Previous research has reported that ethical values of business students are lower than those of their peers in other majors. The purpose of this study was to investigate whether a self-selection bias with respect to ethical values exists among students enrolled as business majors when compared with students planning to enter the engineering profession. Engineering students are exposed to a similar technical orientation in academic curricula and also supply the market for managers.A survey instrument was administered to 195 students enrolled (...) in undergraduate business and engineering programs and a graduate business program. The research instrument measured how business and engineering students perceive their own ethical beliefs and actions and how they perceived the ethical beliefs and actions of their peers. (shrink)
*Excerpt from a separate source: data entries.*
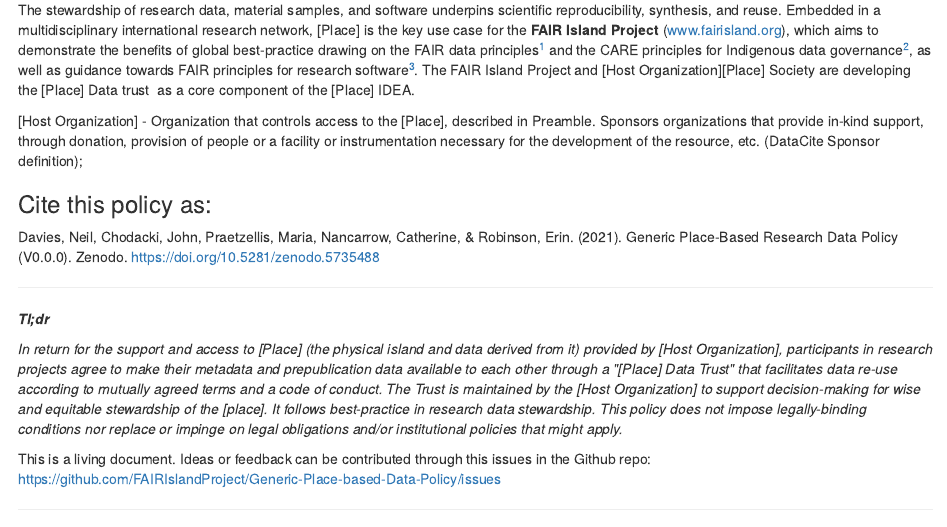
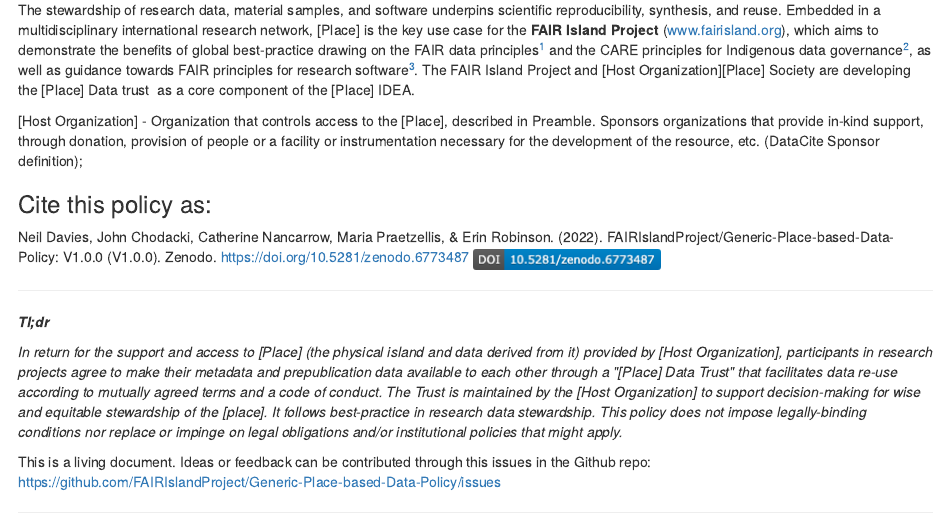
Before and after one commit to FAIRIslandProject/Generic-Place-based-Data-Policy, an R Markdown document (GenericPlacebasedDataPolicy.Rmd): the page in a window 1100 px wide, from 280 px down. Rendered offline with R 4.5, knitr and Pandoc, with nearby package versions; badge pictures from the web are left out.

Commit message:
Added the new DOI and updated citation

```diff
--- a/GenericPlacebasedDataPolicy.Rmd
+++ b/GenericPlacebasedDataPolicy.Rmd
@@ -23,7 +23,7 @@ The stewardship of research data, material samples, and software underpins scien
 
 ### Cite this policy as:
 
-Davies, Neil, Chodacki, John, Praetzellis, Maria, Nancarrow, Catherine, & Robinson, Erin. (2021). Generic Place-Based Research Data Policy (V0.0.0). Zenodo. <https://doi.org/10.5281/zenodo.5735488>  [![DOI](https://zenodo.org/badge/DOI/10.5281/zenodo.5735488.svg)](https://doi.org/10.5281/zenodo.5735488)
+Neil Davies, John Chodacki, Catherine Nancarrow, Maria Praetzellis, & Erin Robinson. (2022). FAIRIslandProject/Generic-Place-based-Data-Policy: V1.0.0 (V1.0.0). Zenodo. <https://doi.org/10.5281/zenodo.6773487> ![](images/paste-9A140CE9.png)
 
 ------------------------------------------------------------------------
 
```
Also changed, not shown: GenericPlacebasedDataPolicy.html, images/paste-9A140CE9.png (added).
[Marilyn McCord Adams] In this paper I begin with Aristotle's Categories and with his apparent forwarding of primary substances as metaphysically special because somehow fundamental. I then consider how medieval reflection on Aristotelian change led medieval Aristotelians to analyses of primary substances that called into question how and whether they are metaphysically special. Next, I turn to a parallel issue about supposits, which Boethius seems in effect to identify with primary substances, and how theological cases-the doctrines of the Trinity, (...) the Incarnation, and of the human soul's separate survival between death and resurrection-call into question how and to what extent supposits are metaphysically special. I conclude with some reflections on various senses of being metaphysically special and how they pertain to primary substances and supposits. /// [ Richard Cross] Scotus's belief that any created substance can depend on the divine essence and/or divine persons as a subject requires him to abandon the plausible Aristotelian principle that there is no merely relational change. I argue that Scotus's various counterexamples to the principle can be rebutted. For reasons related to those that arise in Scotus's failed attempt to refute the principle, the principle also entails that properties cannot be universals. (shrink)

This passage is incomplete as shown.